Stored items from a collection:
Segment Open

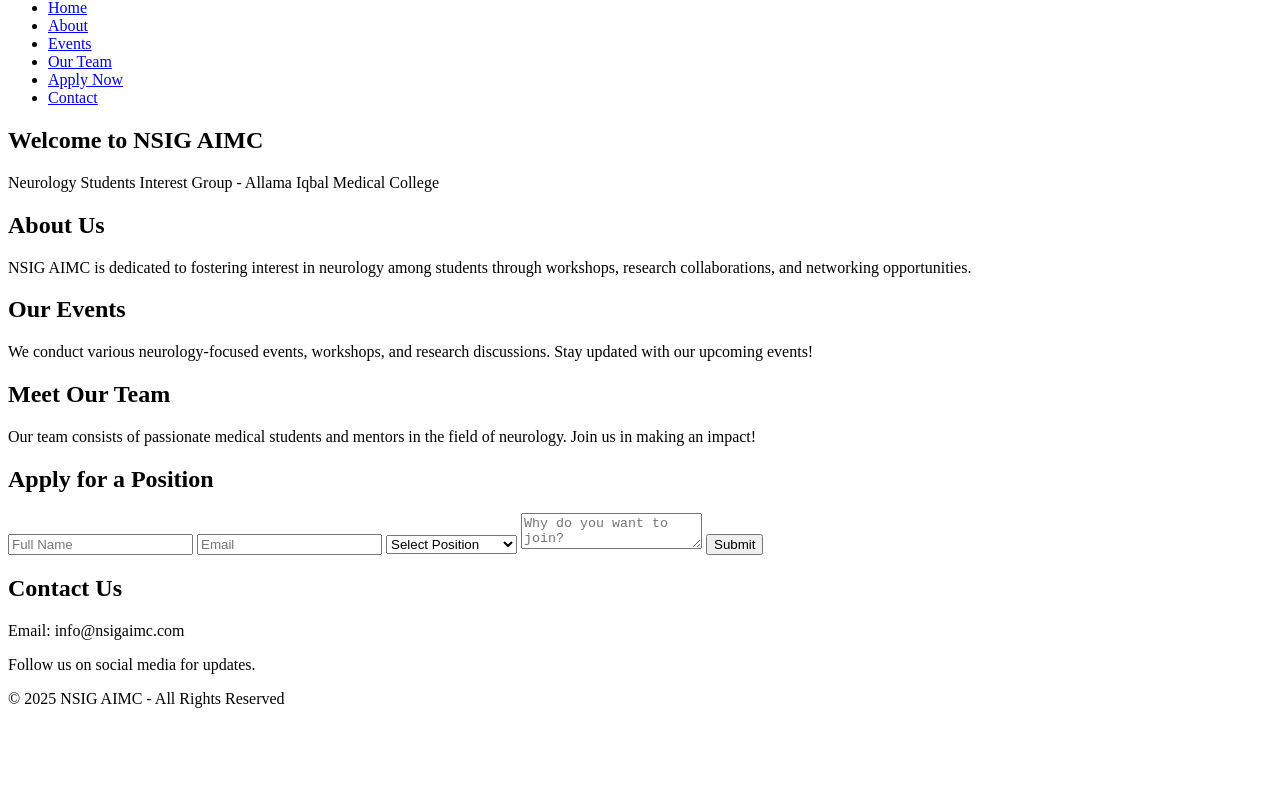
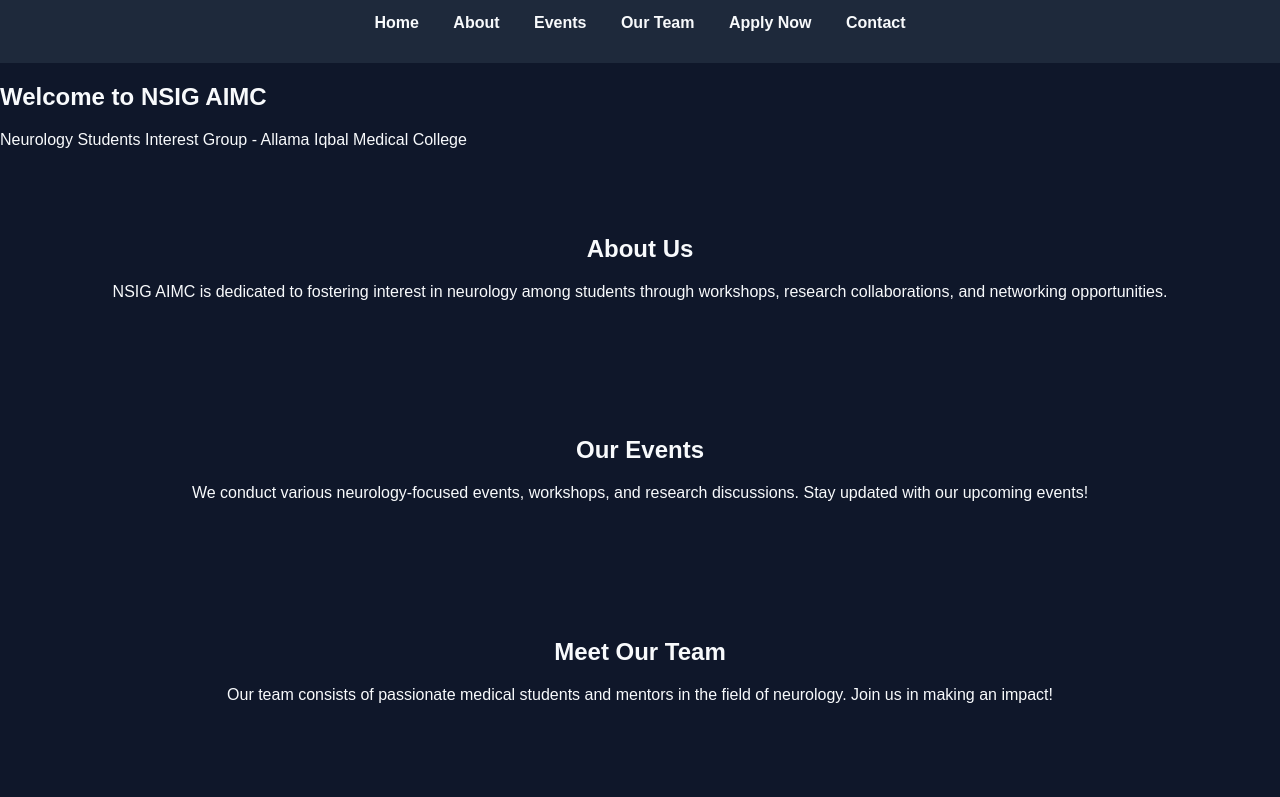
Before and after one commit to Monny-devs/nsig-aimc-site, a plain HTML site: page index.html in a window 1280 px wide. Shown: the part 81-878 px from the top of the page. Before the commit the page ends 805 px from the top, so only its background shows below. Drawn offline with Linux system fonts and the light colour scheme.

Commit message:
Update styles.css

```diff
--- a/styles.css
+++ b/styles.css
@@ -1,70 +1,52 @@
-<!DOCTYPE html><html lang="en">
-<head>
-    <meta charset="UTF-8">
-    <meta name="viewport" content="width=device-width, initial-scale=1.0">
-    <title>NSIG AIMC</title>
-    <link rel="stylesheet" href="styles.css">
-</head>
-<body>
-    <header>
-        <h1>NSIG AIMC</h1>
-        <nav>
-            <ul>
-                <li><a href="#home">Home</a></li>
-                <li><a href="#about">About</a></li>
-                <li><a href="#events">Events</a></li>
-                <li><a href="#team">Our Team</a></li>
-                <li><a href="#apply">Apply Now</a></li>
-                <li><a href="#contact">Contact</a></li>
-            </ul>
-        </nav>
-    </header><section id="home" class="fullscreen">
-    <h2>Welcome to NSIG AIMC</h2>
-    <p>Neurology Students Interest Group - Allama Iqbal Medical College</p>
-</section>
-
-<section id="about" class="content-section">
-    <h2>About Us</h2>
-    <p>NSIG AIMC is dedicated to fostering interest in neurology among students through workshops, research collaborations, and networking opportunities.</p>
-</section>
-
-<section id="events" class="content-section">
-    <h2>Our Events</h2>
-    <p>We conduct various neurology-focused events, workshops, and research discussions. Stay updated with our upcoming events!</p>
-</section>
-
-<section id="team" class="content-section">
-    <h2>Meet Our Team</h2>
-    <p>Our team consists of passionate medical students and mentors in the field of neurology. Join us in making an impact!</p>
-</section>
-
-<section id="apply" class="content-section">
-    <h2>Apply for a Position</h2>
-    <form>
-        <input type="text" placeholder="Full Name" required>
-        <input type="email" placeholder="Email" required>
-        <select required>
-            <option value="">Select Position</option>
-            <option value="Vice President">Vice President</option>
-            <option value="General Secretary">General Secretary</option>
-            <option value="Event Coordinator">Event Coordinator</option>
-        </select>
-        <textarea placeholder="Why do you want to join?" required></textarea>
-        <button type="submit">Submit</button>
-    </form>
-</section>
-
-<section id="contact" class="content-section">
-    <h2>Contact Us</h2>
-    <p>Email: info@nsigaimc.com</p>
-    <p>Follow us on social media for updates.</p>
-</section>
-
-<footer>
-    <p>&copy; 2025 NSIG AIMC - All Rights Reserved</p>
-</footer>
-
-<script src="script.js"></script>
-
-</body>
-</html>
+body {
+    font-family: Arial, sans-serif;
+    background: #0f172a;
+    color: #f8fafc;
+    margin: 0;
+    padding: 0;
+}
+header {
+    background: #1e293b;
+    padding: 15px;
+    text-align: center;
+}
+nav ul {
+    list-style: none;
+    padding: 0;
+}
+nav ul li {
+    display: inline;
+    margin: 0 15px;
+}
+nav ul li a {
+    color: #f8fafc;
+    text-decoration: none;
+    font-weight: bold;
+}
+.content-section {
+    padding: 50px;
+    text-align: center;
+}
+form {
+    display: flex;
+    flex-direction: column;
+    align-items: center;
+}
+input, select, textarea {
+    margin: 10px;
+    padding: 10px;
+    width: 80%;
+    max-width: 400px;
+}
+button {
+    background: #6366f1;
+    color: white;
+    padding: 10px 20px;
+    border: none;
+    cursor: pointer;
+}
+footer {
+    text-align: center;
+    padding: 10px;
+    background: #1e293b;
+}
```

Segment Closed

● **WHAT THIS TASK INVOLVES**: Return every line above verbatim, pictures excluded.

● **RESULT FOR THIS EXERCISE**:
Before and after one commit to Monny-devs/nsig-aimc-site, a plain HTML site: page index.html in a window 1280 px wide. Shown: the part 81-878 px from the top of the page. Before the commit the page ends 805 px from the top, so only its background shows below. Drawn offline with Linux system fonts and the light colour scheme.

Commit message:
Update styles.css

```diff
--- a/styles.css
+++ b/styles.css
@@ -1,70 +1,52 @@
-<!DOCTYPE html><html lang="en">
-<head>
-    <meta charset="UTF-8">
-    <meta name="viewport" content="width=device-width, initial-scale=1.0">
-    <title>NSIG AIMC</title>
-    <link rel="stylesheet" href="styles.css">
-</head>
-<body>
-    <header>
-        <h1>NSIG AIMC</h1>
-        <nav>
-            <ul>
-                <li><a href="#home">Home</a></li>
-                <li><a href="#about">About</a></li>
-                <li><a href="#events">Events</a></li>
-                <li><a href="#team">Our Team</a></li>
-                <li><a href="#apply">Apply Now</a></li>
-                <li><a href="#contact">Contact</a></li>
-            </ul>
-        </nav>
-    </header><section id="home" class="fullscreen">
-    <h2>Welcome to NSIG AIMC</h2>
-    <p>Neurology Students Interest Group - Allama Iqbal Medical College</p>
-</section>
-
-<section id="about" class="content-section">
-    <h2>About Us</h2>
-    <p>NSIG AIMC is dedicated to fostering interest in neurology among students through workshops, research collaborations, and networking opportunities.</p>
-</section>
-
-<section id="events" class="content-section">
-    <h2>Our Events</h2>
-    <p>We conduct various neurology-focused events, workshops, and research discussions. Stay updated with our upcoming events!</p>
-</section>
-
-<section id="team" class="content-section">
-    <h2>Meet Our Team</h2>
-    <p>Our team consists of passionate medical students and mentors in the field of neurology. Join us in making an impact!</p>
-</section>
-
-<section id="apply" class="content-section">
-    <h2>Apply for a Position</h2>
-    <form>
-        <input type="text" placeholder="Full Name" required>
-        <input type="email" placeholder="Email" required>
-        <select required>
-            <option value="">Select Position</option>
-            <option value="Vice President">Vice President</option>
-            <option value="General Secretary">General Secretary</option>
-            <option value="Event Coordinator">Event Coordinator</option>
-        </select>
-        <textarea placeholder="Why do you want to join?" required></textarea>
-        <button type="submit">Submit</button>
-    </form>
-</section>
-
-<section id="contact" class="content-section">
-    <h2>Contact Us</h2>
-    <p>Email: info@nsigaimc.com</p>
-    <p>Follow us on social media for updates.</p>
-</section>
-
-<footer>
-    <p>&copy; 2025 NSIG AIMC - All Rights Reserved</p>
-</footer>
-
-<script src="script.js"></script>
-
-</body>
-</html>
+body {
+    font-family: Arial, sans-serif;
+    background: #0f172a;
+    color: #f8fafc;
+    margin: 0;
+    padding: 0;
+}
+header {
+    background: #1e293b;
+    padding: 15px;
+    text-align: center;
+}
+nav ul {
+    list-style: none;
+    padding: 0;
+}
+nav ul li {
+    display: inline;
+    margin: 0 15px;
+}
+nav ul li a {
+    color: #f8fafc;
+    text-decoration: none;
+    font-weight: bold;
+}
+.content-section {
+    padding: 50px;
+    text-align: center;
+}
+form {
+    display: flex;
+    flex-direction: column;
+    align-items: center;
+}
+input, select, textarea {
+    margin: 10px;
+    padding: 10px;
+    width: 80%;
+    max-width: 400px;
+}
+button {
+    background: #6366f1;
+    color: white;
+    padding: 10px 20px;
+    border: none;
+    cursor: pointer;
+}
+footer {
+    text-align: center;
+    padding: 10px;
+    background: #1e293b;
+}
```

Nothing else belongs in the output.